TASK DIRECTIONS:
Should the word "package" occur in a line of the records, copy that line.

Data records:
======

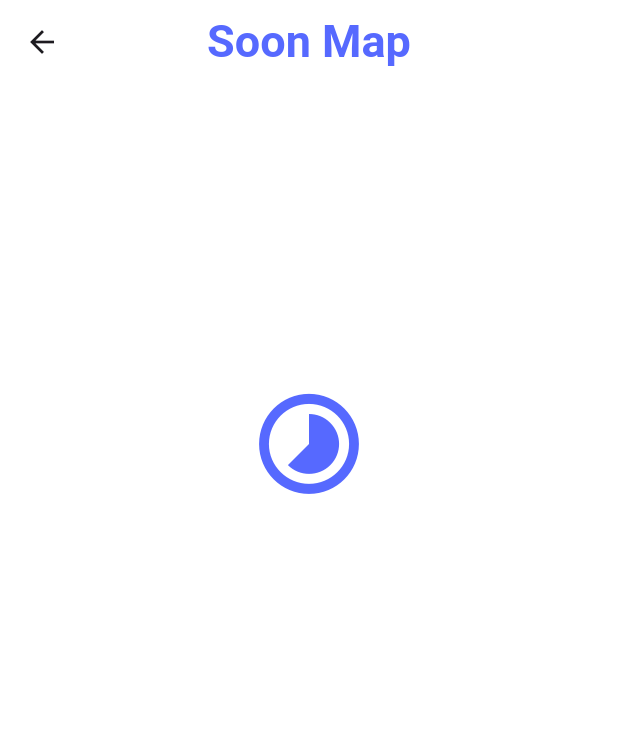
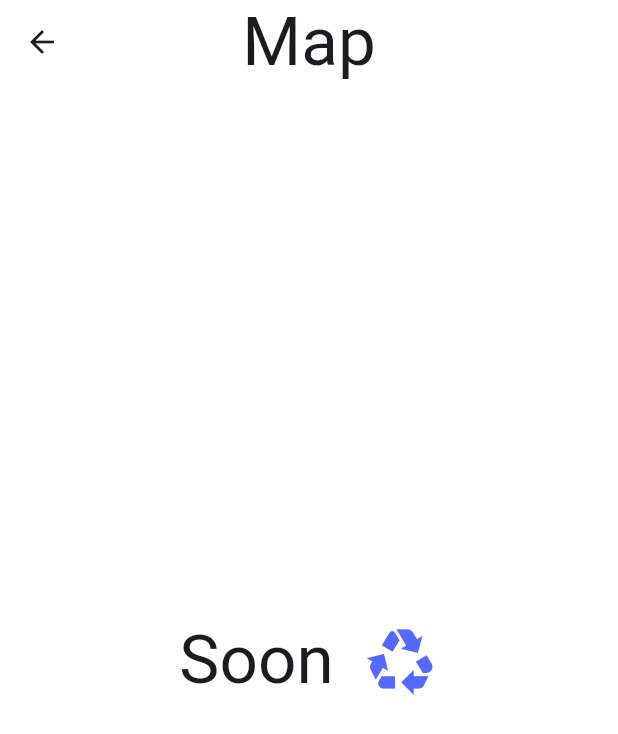
Before and after one commit to mohamedabdelsaea/again_event, a Flutter app: the MapScreen screen opened directly, on a phone screen of 412 x 824 dp. Shown: the top 734 px of the screen. Run offline on Flutter 3.47's test engine with Material 3 defaults, Android fonts, the phone set to English and light mode, and no system bars; our stand-ins replace animated_custom_dropdown, bot_toast, cloud_firestore, firebase_auth, firebase_core, flutter_easyloading and 2 more; accounts and stored records are empty; statements that could not run were skipped.

Commit message:
# no map

```diff
--- a/lib/modules/layout/map/map_screen.dart
+++ b/lib/modules/layout/map/map_screen.dart
@@ -1,4 +1,5 @@
 import 'package:again_evently/core/theme/app_color.dart';
+import 'package:flutter/cupertino.dart';
 import 'package:flutter/material.dart';
 
 class MapScreen extends StatelessWidget {
@@ -6,29 +7,32 @@ class MapScreen extends StatelessWidget {
 
   @override
   Widget build(BuildContext context) {
+    var theme = Theme.of(context).textTheme;
     return Scaffold(
-      body: Column(
-        children: [
-          AppBar(
-            centerTitle: true,
-            title: Text(
-              'Soon Map',
-              style: TextStyle(
-                color: AppColor.primary,
-                fontWeight: FontWeight.bold,
-                fontSize: 30,
-              ),
+      appBar: AppBar(
+        centerTitle: true,
+        title: Text(
+          'Map',
+          style: theme.displayMedium,
+        ),
+      ),
+      body: Center(
+        child: Row(
+          crossAxisAlignment: CrossAxisAlignment.center,
+          mainAxisAlignment: MainAxisAlignment.center,
+          children: [
+            Text(
+              'Soon',
+              style: theme.displayMedium,
             ),
-          ),
-          SizedBox(height: 200),
-          Center(
-            child: Icon(
-              Icons.timelapse_outlined,
-              size: 80,
+            SizedBox(width: 20),
+            Icon(
+              Icons.recycling,
               color: AppColor.primary,
+              size: 50,
             ),
-          ),
-        ],
+          ],
+        ),
       ),
     );
   }
```
Also changed, not shown: pubspec.lock, 1 other file.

======

TASK OUTPUT:
 import 'package:again_evently/core/theme/app_color.dart';
+import 'package:flutter/cupertino.dart';
 import 'package:flutter/material.dart';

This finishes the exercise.